By Gus Herrera
At their latest regular meeting, the Pasadena Unified School District’s (PUSD) Board of Education ratified a symbolic gesture of support for Pasadena’s citizen-driven effort to place a rent control charter amendment on the Nov. 6, 2018 ballot.
In a rare 4-0-3 vote (Board Members Roy Boulghourjian, Kimberly Kenne, Lawrence Torres abstained), the board approved Resolution 2448 – formally placing the school district in support of the Pasadena Fair and Equitable Housing Charter Amendment.
The proposed charter amendment, filed by the Pasadena Tenants Union (PTU) in November 2017, hopes to establish rent control for units that are part of multi-unit complexes, built prior to 1995.
According to a statement released by the PTU, the proposed rent control will be regulated by a five-person board, to be appointed by the city council. The board, which will operate independently of the city council and city attorney, “will establish regulations, determine the allowable annual rent adjustment, hear individual rent adjustment petitions, and go to court to enforce the measure.”
Landlords will still be able to raise rent annually, “by the percentage increase of the Consumer Price Index,” but any annual increase would be capped at 4.5 percent.
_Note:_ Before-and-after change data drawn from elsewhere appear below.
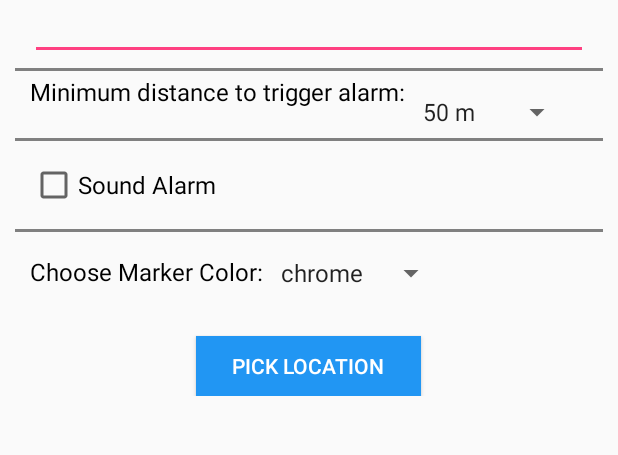
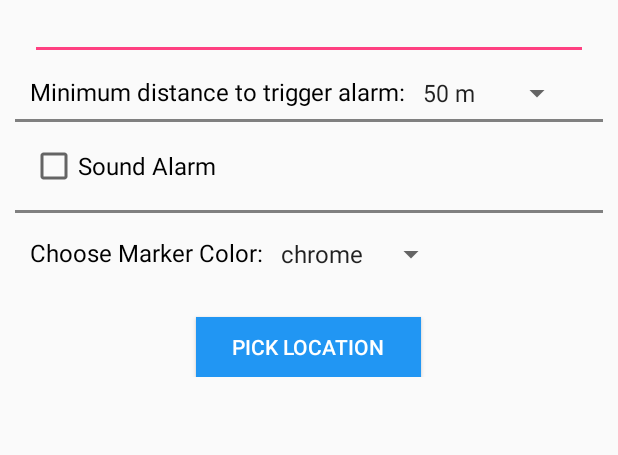
Before and after one commit to oasis9594/Remind-Me, an Android app: the AddGeofence screen opened directly, with no data from a screen before it, on a phone screen of 412 x 824 dp, the part 166-621 px from its top. Run offline under Robolectric (Android 15) with nearby library versions, the phone set to English and light mode, and no system bars; libraries missing offline, so code that uses them is left out: com.rey.material; plain views replace Button, CheckBox; 4 statements that could not run were skipped.

Commit message:
Layout changes

```diff
--- a/MyReminder/app/src/main/res/layout/activity_add_geofence.xml
+++ b/MyReminder/app/src/main/res/layout/activity_add_geofence.xml
@@ -38,17 +38,7 @@
             android:layout_marginEnd="20dp"
             android:layout_marginStart="20dp"
             android:layout_below="@+id/text_geo_name"/>
-        <View
-            android:id="@+id/dividerAddLine"
-            android:layout_width="match_parent"
-            android:layout_height="2dp"
-            android:layout_alignParentStart="true"
-            android:layout_marginTop="5dp"
-            android:layout_marginBottom="5dp"
-            android:layout_marginEnd="10dp"
-            android:layout_marginStart="10dp"
-            android:layout_below="@+id/edit_geo_name"
-            android:background="#808080" />
+
         <TextView
             android:id="@+id/text_geo_radius"
             android:layout_width="wrap_content"
@@ -65,7 +55,7 @@
             android:layout_width="wrap_content"
             android:layout_height="wrap_content"
             android:id="@+id/geo_rad_spinner"
-            android:layout_marginTop="10dp"
+            android:layout_alignTop="@+id/text_geo_radius"
             android:layout_toEndOf="@+id/text_geo_radius"
             android:layout_below="@+id/dividerAddLine"/>
         <View
--- a/MyReminder/app/src/main/res/layout/activity_geo_details.xml
+++ b/MyReminder/app/src/main/res/layout/activity_geo_details.xml
@@ -127,7 +127,7 @@
             android:layout_marginTop="20dp"
             android:layout_marginStart="20dp"
             android:layout_marginEnd="20dp"
-            android:layout_below="@+id/det_add_address" />
+            android:layout_below="@+id/det_address_text" />
         <com.rey.material.widget.Button
             android:layout_width="150dp"
             android:layout_height="40dp"
```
The city currently has no cap on the amount of times a landlord can raise rent within a single year.
The proposed charter amendment will also include a “just cause” component, wherein landlords may not evict a tenant without citing a specific lease violation (i.e. non-payment of rent, unlawful activity, or other “serious causes”). This stands in contrast to the city’s current provisions, under which a landlord “may evict good tenants without cause with as little as a 30-day notice in some cases,” per the PTU.
Landlords would also be “prohibited from retaliating or harassing their tenants for reporting violations of the measure.”
With the average rent for a one-bedroom unit having risen 51.7 percent in the past six years (according to the PTU), the idea of rent control has been percolating for quite some time now but has failed to gain traction with the mayor or city council (three of whom are known landlords).
That said, as a renter-majority city – the U.S. Census Bureau 2010-2014 American Community Survey revealed that 56 percent of Pasadena’s residents are renters – Pasadena has quickly witnessed the rise of a grassroots movement intent on imposing citizen-led legislation.
“Because city council has done nothing to address these concerns, city residents are now petitioning voters through a ballot initiative to provide housing stability for renters,” reads the PTU’s statement.
PUSD Board Member Scott Phelps, who placed the item on the meeting’s agenda, urged his colleagues to seize the opportunity to take some form of action, albeit symbolically, “here’s an opportunity where [we] could do something for the families that are leaving the district.”
Although Phelps recognized the uphill battle that the proposed charter amendment still faces to be placed on the ballot – volunteers must gather close to 13,000 signatures before the May deadline – and even acknowledged the mayor’s opposition to the charter amendment, he remained steadfast to the cause, “I just feel … as a board member … my job is to think about our families,” he said.
Board Member Patrick Cahalan, who revealed that his gut response “as a ‘policy wonk guy’ is to say ‘no’” to rent control, admitted that under the current circumstances rent control is indeed the appropriate policy tool to help the district.
“Nobody is going to deny that rents are crushingly high in Pasadena, they are absurdly high … this is something we can do … [it] is a symbolic gesture, but I think it’s kind of an important one in support of the families … that we have in this district,” he said.
Board Member Michelle Richardson-Bailey also supported the resolution, “I think we all agree that the housing issue in this community has had a direct impact on the decline of enrollment in our district.”
“I’m looking forward to … joining you all in the field,” said Bailey to the volunteers in the audience.
Board Member Elizabeth Pomeroy cast the fourth vote in support of the resolution, while Boulghourjian, Kenne, and Torres chose to abstain.